BUSINESS
By Jamie Smith Hopkins, The Baltimore Sun | February 9, 2011
Maryland regulators said Wednesday that they have suspended the license of a Crofton-based title company after learning that more than $1 million meant to be held aside for real estate transactions was instead used to pay business expenses. John J. Dwyer and Joseph C. Hughes, co-owners of Beltway Title and Abstract Inc. and related settlement companies, did not appear at a hearing Wednesday to defend themselves, the Maryland Insurance Administration said. Licenses for all the firms were suspended.
NEWS
By Walter Olson | May 29, 2012
Laws are like fine nets, catching the common fish even as the biggest push their way through. Or so you might think on learning of how federal prosecutors keep nabbing small and medium-size businesspeople who violate an obscure law relating to bank paperwork, even as the best-known violator of the law so far (a certain well-connected politico named Eliot Spitzer) walks free. Last month, the feds swooped down on a successful Maryland dairy business, South Mountain Creamery, seizing $70,000 in its bank accounts and formally charging its owners, Randy and Karen Sowers, with the offense of bank "structuring.
NEWS
By Kevin Rector, The Baltimore Sun | May 2, 2012
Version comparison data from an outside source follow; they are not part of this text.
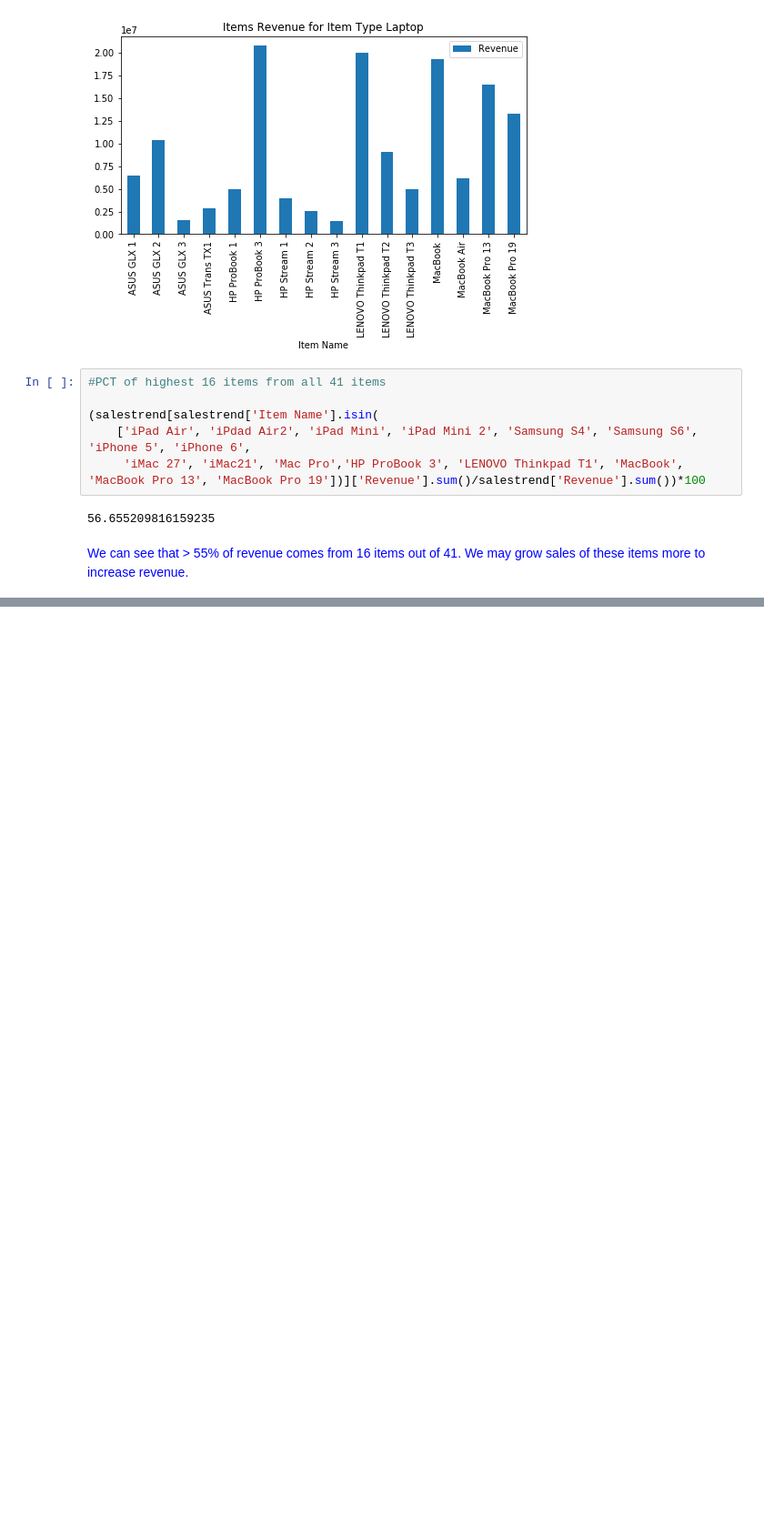
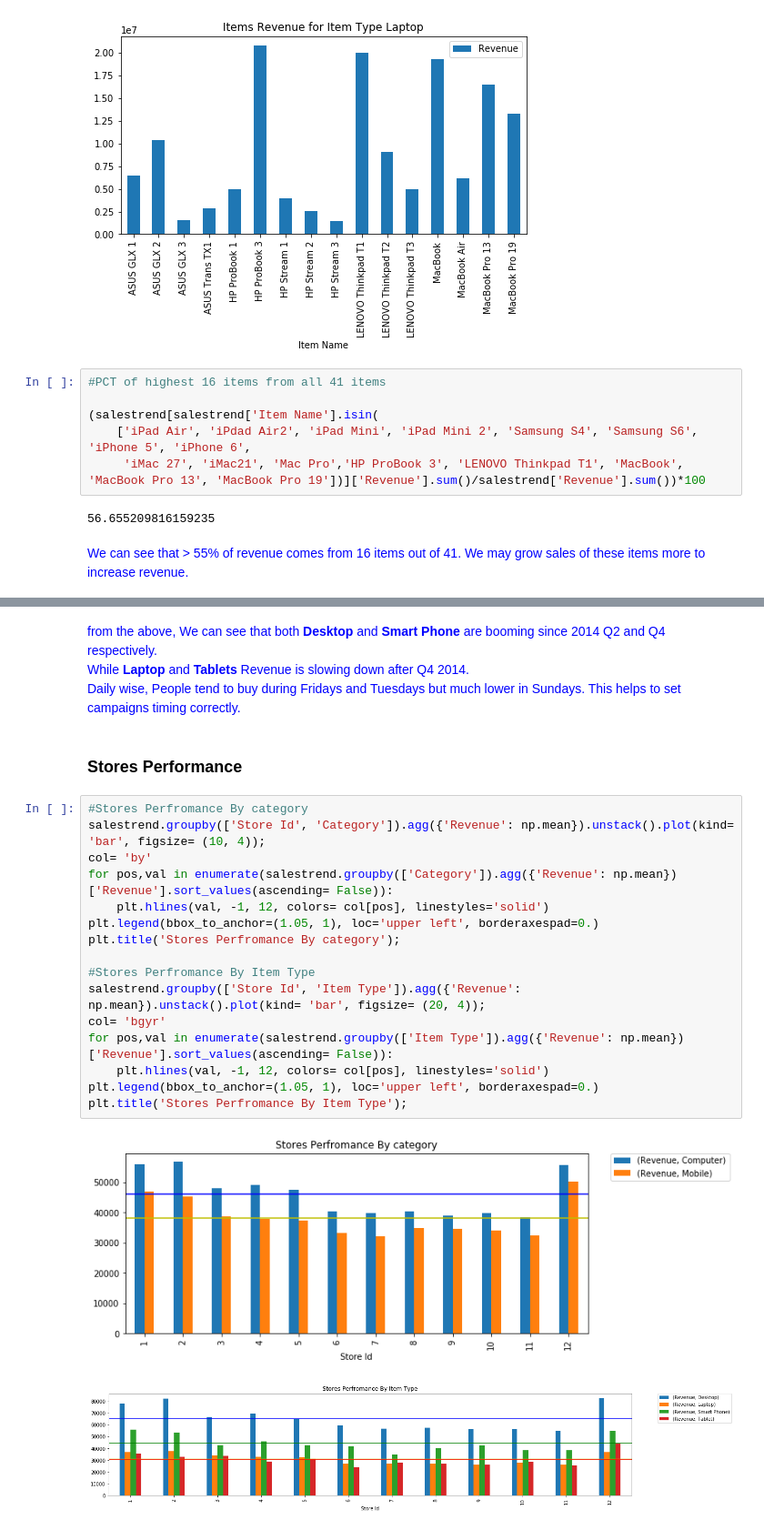
Before and after one commit to AliAlThuwaini/OracleUsecase, a Jupyter notebook: Presentation.ipynb, the cells around one changed output, grey strips where cells are left out. Shown: that part at 91% size. Drawn from its saved outputs; the diff is of its cells as text; blank space fills up the shorter version.

```diff
--- a/Presentation.ipynb
+++ b/Presentation.ipynb
@@ -82,0 +130,25 @@ for i in salestrend['Item Type'].unique():
+# %% [markdown]
+<font color='blue'>
+from the above, We can see that both <b>Desktop</b> and <b>Smart Phone</b> are booming since 2014 Q2 and Q4 respectively. <br>While <b>Laptop</b> and <b>Tablets</b> Revenue is slowing down after Q4 2014.<br>
+Daily wise, People tend to buy during Fridays and Tuesdays but much lower in Sundays. This helps to set campaigns timing correctly.
+# %% [markdown]
+### Stores Performance
+# %%
+#Stores Perfromance By category
+salestrend.groupby(['Store Id', 'Category']).agg({'Revenue': np.mean}).unstack().plot(kind= 'bar', figsize= (10, 4));
+col= 'by'
+for pos,val in enumerate(salestrend.groupby(['Category']).agg({'Revenue': np.mean})['Revenue'].sort_values(ascending= False)):
+    plt.hlines(val, -1, 12, colors= col[pos], linestyles='solid')
+plt.legend(bbox_to_anchor=(1.05, 1), loc='upper left', borderaxespad=0.)
+plt.title('Stores Perfromance By category');
+
+#Stores Perfromance By Item Type
+salestrend.groupby(['Store Id', 'Item Type']).agg({'Revenue': np.mean}).unstack().plot(kind= 'bar', figsize= (20, 4));
+col= 'bgyr'
+for pos,val in enumerate(salestrend.groupby(['Item Type']).agg({'Revenue': np.mean})['Revenue'].sort_values(ascending= False)):
+    plt.hlines(val, -1, 12, colors= col[pos], linestyles='solid')
+plt.legend(bbox_to_anchor=(1.05, 1), loc='upper left', borderaxespad=0.)
+plt.title('Stores Perfromance By Item Type');
+# %% [output]
+[figure, added]
+[figure, added]
```
Also changed, not shown: parts of 9 cells of this notebook.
A civilian employee of the U.S. Navy who for years sold government scrap metal from Naval installations for a personal profit was sentenced in federal court Wednesday to 30 months in prison for the scheme, according to U.S. Attorney Rod Rosenstein. Christopher M. Hill, 47, of Lusby, who handled recycling and scraps for the Patuxent River Naval Air Station and other military installations, was also ordered by Chief U.S. District Judge Deborah K. Chasanow to pay more than $630,000 in restitution to the Navy and almost $135,000 in restitution to the IRS. According to a plea agreement in the case, a private contractor collected scrap metal owned by the government — but Hill had the firm submit payments for those scraps directly to him. Between 2004 and 2010, Hill deposited 124 checks from the company into his personal bank accounts, and did not report the earnings to the IRS. In a statement, Robert Craig, special agent in charge for the Defense Criminal Investigative Service, one of the agencies involved in the investigation, said Hill's arrest shows those agencies and Rosenstein's office "will doggedly investigate and prosecute those that decide to break the rules — or make-up their own rules — to steal and cheat from the Department of Defense.
Baltimore Sun Articles
|
|
|
Please note the green-lined linked article text has been applied commercially without any involvement from our newsroom editors, reporters or any other editorial staff.